Title II Part A -Supporting Effective Instruction is much more promising, as are subsequent relevant parts of the Act since it authorizes states to use grant funds to “support instructional services provided by effective school library programs.” Under NCLB these funds were listed as solely for teachers. Now these can be used to support your professional development. Note it says “can be.” Whether they will, depends a great deal on you.
Title II Part B Subpart B Literacy Education for All includes a new K-12 literacy program. School librarians can now apply for grant funds to support this. It also has funding to provide time for teachers and librarians to meet, plan and collaborate on comprehensive literacy instruction. Subgrants awarded must include professional development for teachers AND librarians. Again, you may very well have to bring all this to the attention of your administration. Another section of this subpart deals with the Innovative Approaches to Literacy and specifically authorizes funds to be used for developing and enhancing effective school library programs. It will take advocacy at the federal level to ensure this is fully funded. Expect ALA and AASL to work through the Washington Office to accomplish this – but when asked, be sure to do your part and contact your legislators.

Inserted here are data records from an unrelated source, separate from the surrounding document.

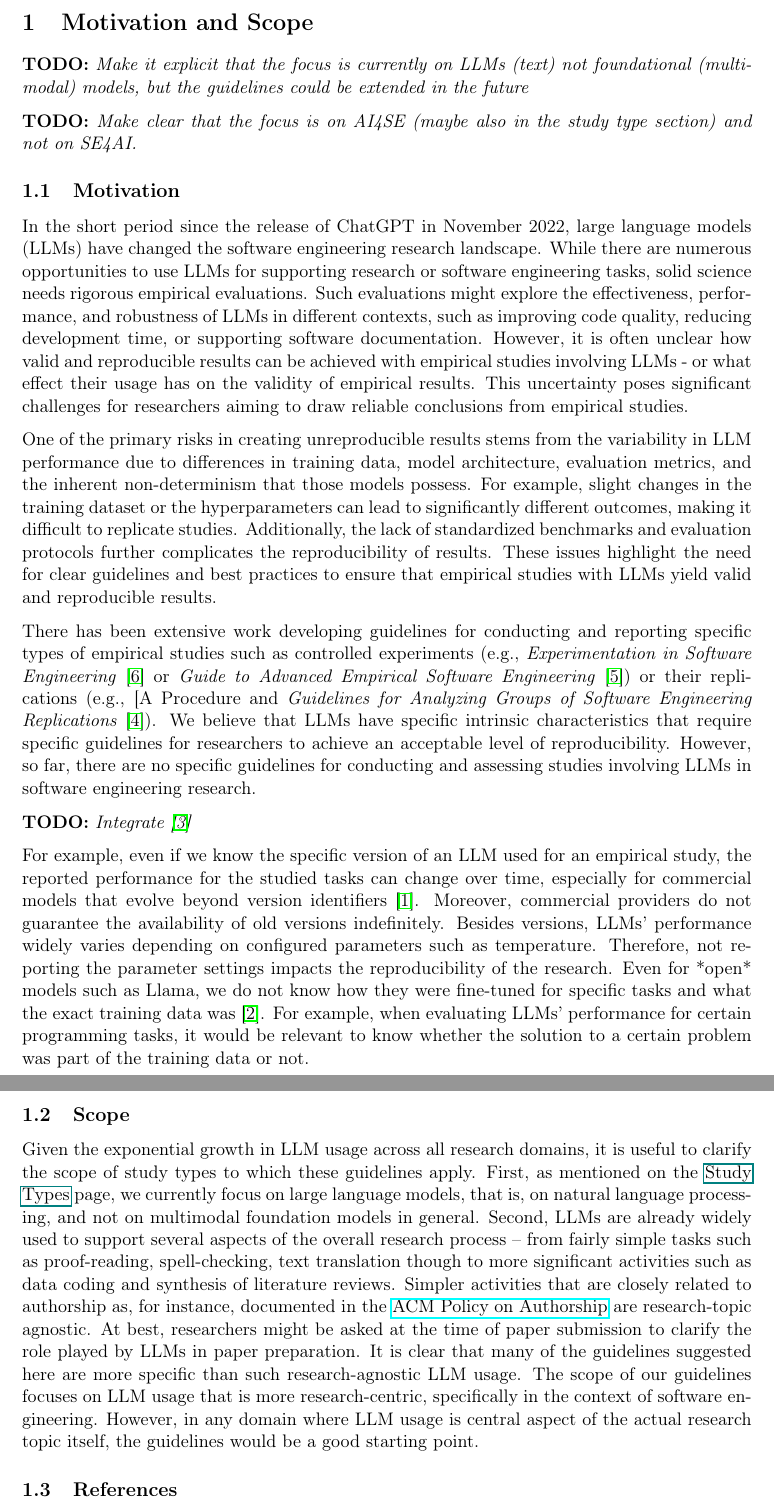
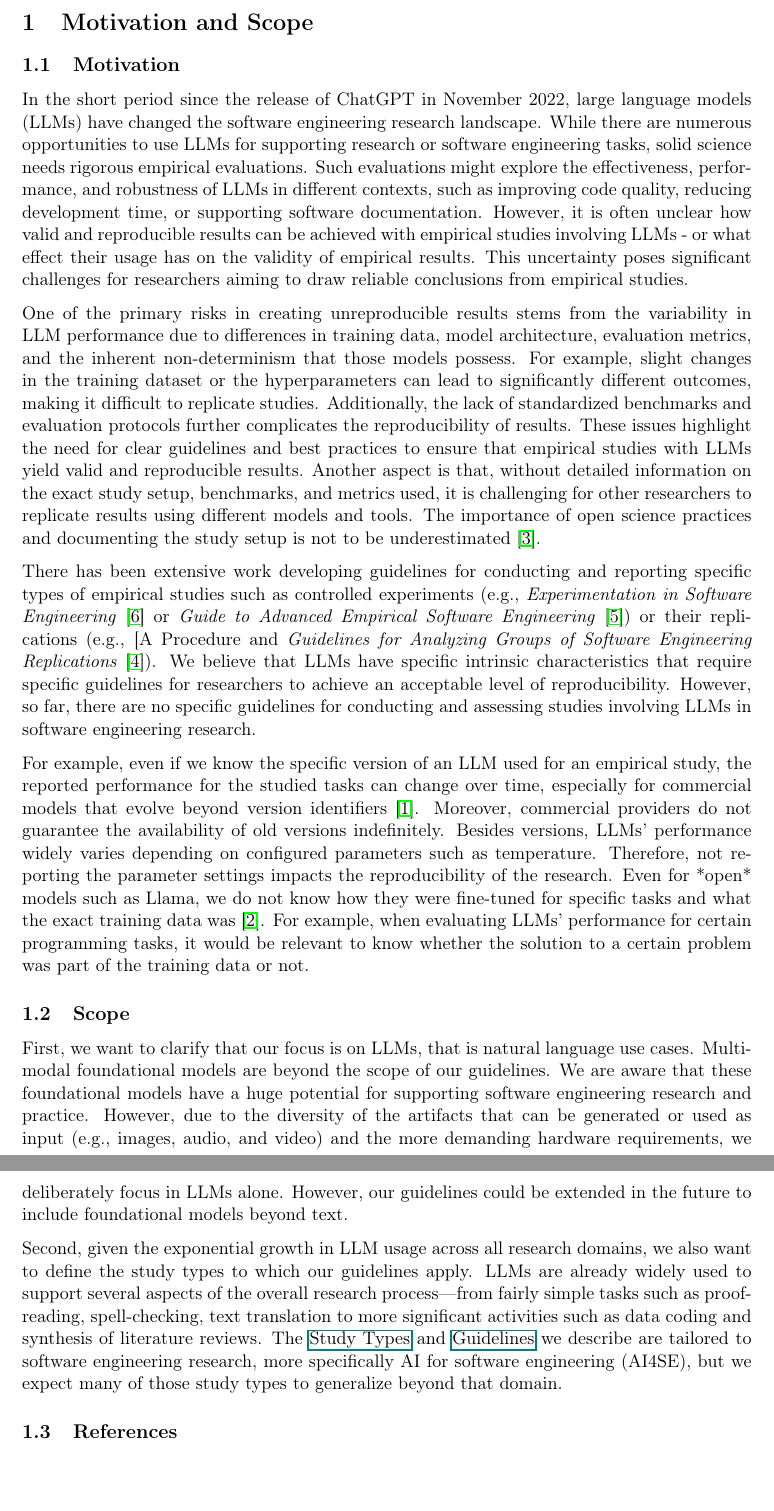
Before and after one commit to se-uhd/llm-guidelines-website, a LaTeX document (scope/_sources/01_scope.tex, which reads header.tex): two parts of pages 1 and 2 of 2, joined at a grey line, cut so that both start at the same text, the shorter picture padded with empty space. Compiled offline with pdfLaTeX.

Commit message:
Resolve TODOs in motivation and scope

```diff
--- a/header.tex
+++ b/header.tex
@@ -47,6 +47,7 @@
 % commands to reference sections
 
 % study types
+\newcommand{\studytypes}{\href{/study-types}{Study Types}\xspace}
 \newcommand{\annotators}{\href{/study-types\#llms-as-annotators}{LLMs as Annotators}\xspace}
 \newcommand{\judges}{\href{/study-types\#llms-as-judges}{LLMs as Judges}\xspace}
 \newcommand{\synthesis}{\href{/study-types\#llms-for-synthesis}{LLMs for Synthesis}\xspace}
@@ -56,6 +57,7 @@
 \newcommand{\benchmarkingtasks}{\href{/study-types\#benchmarking-llms-for-software-engineering-tasks}{Benchmarking LLMs for Software Engineering Tasks}\xspace}
 
 %guidelines
+\newcommand{\guidelines}{\href{/guidelines}{Guidelines}\xspace}
 \newcommand{\usagerole}{\href{/guidelines\#declare-llm-usage-and-role}{Declare LLM Usage and Role}\xspace}
 \newcommand{\modelversion}{\href{/guidelines\#report-model-version-configuration-and-customizations}{Report Model Version, Configuration, and Customizations}\xspace}
 \newcommand{\toolarchitecture}{\href{/guidelines\#report-tool-architecture-beyond-models}{Report Tool Architecture beyond Models}\xspace}
--- a/scope/_sources/01_scope.tex
+++ b/scope/_sources/01_scope.tex
@@ -3,10 +3,6 @@
 \begin{document}
 
 \section{Motivation and Scope}
-
-\todo{Make it explicit that the focus is currently on LLMs (text) not foundational (multi-modal) models, but the guidelines could be extended in the future}
-
-\todo{Make clear that the focus is on AI4SE (maybe also in the study type section) and not on SE4AI.}
 
 \subsection{Motivation}
 
@@ -20,12 +16,12 @@ One of the primary risks in creating unreproducible results stems from the varia
 For example, slight changes in the training dataset or the hyperparameters can lead to significantly different outcomes, making it difficult to replicate studies.
 Additionally, the lack of standardized benchmarks and evaluation protocols further complicates the reproducibility of results.
 These issues highlight the need for clear guidelines and best practices to ensure that empirical studies with LLMs yield valid and reproducible results.
+Another aspect is that, without detailed information on the exact study setup, benchmarks, and metrics used, it is challenging for other researchers to replicate results using different models and tools.
+The importance of open science practices and documenting the study setup is not to be underestimated~\cite{DBLP:journals/corr/abs-2412-17859}.
 
 There has been extensive work developing guidelines for conducting and reporting specific types of empirical studies such as controlled experiments (e.g., \emph{Experimentation in Software Engineering}~\cite{DBLP:books/sp/WohlinRHORW24} or \emph{Guide to Advanced Empirical Software Engineering}~\cite{DBLP:books/sp/08/SSS2008}) or their replications (e.g., [A Procedure and \emph{Guidelines for Analyzing Groups of Software Engineering Replications}~\cite{DBLP:journals/tse/SantosVOJ21}).
 We believe that LLMs have specific intrinsic characteristics that require specific guidelines for researchers to achieve an acceptable level of reproducibility.
 However, so far, there are no specific guidelines for conducting and assessing studies involving LLMs in software engineering research.
-
-\todo{Integrate~\cite{DBLP:journals/corr/abs-2412-17859}}
 
 For example, even if we know the specific version of an LLM used for an empirical study, the reported performance for the studied tasks can change over time, especially for commercial models that evolve beyond version identifiers~\cite{DBLP:journals/corr/abs-2307-09009}.
 Moreover, commercial providers do not guarantee the availability of old versions indefinitely.
@@ -37,15 +33,15 @@ For example, when evaluating LLMs' performance for certain programming tasks, it
 
 \subsection{Scope}
 
-Given the exponential growth in LLM usage across all research domains, it is useful to clarify the scope of study types to which these guidelines apply.
-First, as mentioned on the \href{/study-types/}{Study Types} page, we currently focus on large language models, that is, on natural language processing, and not on multimodal foundation models in general.
-Second, LLMs are already widely used to support several aspects of the overall research process – from fairly simple tasks such as proof-reading, spell-checking, text translation though to more significant activities such as data coding and synthesis of literature reviews.
-Simpler activities that are closely related to authorship as, for instance, documented in the \href{https://www.acm.org/publications/policies/frequently-asked-questions}{ACM Policy on Authorship} are research-topic agnostic.
-At best, researchers might be asked at the time of paper submission to clarify the role played by LLMs in paper preparation.
-It is clear that many of the guidelines suggested here are more specific than such research-agnostic LLM usage.
-The scope of our guidelines focuses on LLM usage that is more research-centric, specifically in the context of software engineering.
-However, in any domain where LLM usage is central aspect of the actual research topic itself, the guidelines would be a good starting point.
+First, we want to clarify that our focus is on LLMs, that is natural language use cases.
+Multi-modal foundational models are beyond the scope of our guidelines.
+We are aware that these foundational models have a huge potential for supporting software engineering research and practice.
+However, due to the diversity of  the artifacts that can be generated or used as input (e.g., images, audio, and video) and the more demanding hardware requirements, we deliberately focus in LLMs alone.
+However, our guidelines could be extended in the future to include foundational models beyond text.
 
+Second, given the exponential growth in LLM usage across all research domains, we also want to define the study types to which our guidelines apply.
+LLMs are already widely used to support several aspects of the overall research process---from fairly simple tasks such as proof-reading, spell-checking, text translation to more significant activities such as data coding and synthesis of literature reviews.
+The \studytypes and \guidelines we describe are tailored to software engineering research, more specifically AI for software engineering (AI4SE), but we expect many of those study types to generalize beyond that domain.
 
 \subsection{References}
 
```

Title IV Part A – Student Support and Academic Enrichment Grants (Block Grants) this is a continuation of what was in NCLB but now librarians have a presence. The grants are tied to poverty levels and include funding for personnel to learn the knowledge and skills needed for technology integration to improve instruction and student achievement. In preparing the grant, school officials must consult with teachers, principals, and other stakeholders who include school librarians.
Once you are grounded in these two documents, check out the other resources on the AASL ESSA landing page. Review the various AASL Position Statements relevant to ESSA. Make it a point to regularly check the link under Resources & Information to ESSA Updates on Knowledge Quest. Look over the material from the ALA program on Unpacking ESSA for the School Librarian.
ESSA is both an opportunity and a challenge. You can move your school library program forward and demonstrate your leadership to your administrators or you can cross your fingers and hope someone does the work for you and you will get some of the funding. Which type of librarian do you want to be? This is the time to step up. Have you done anything so far?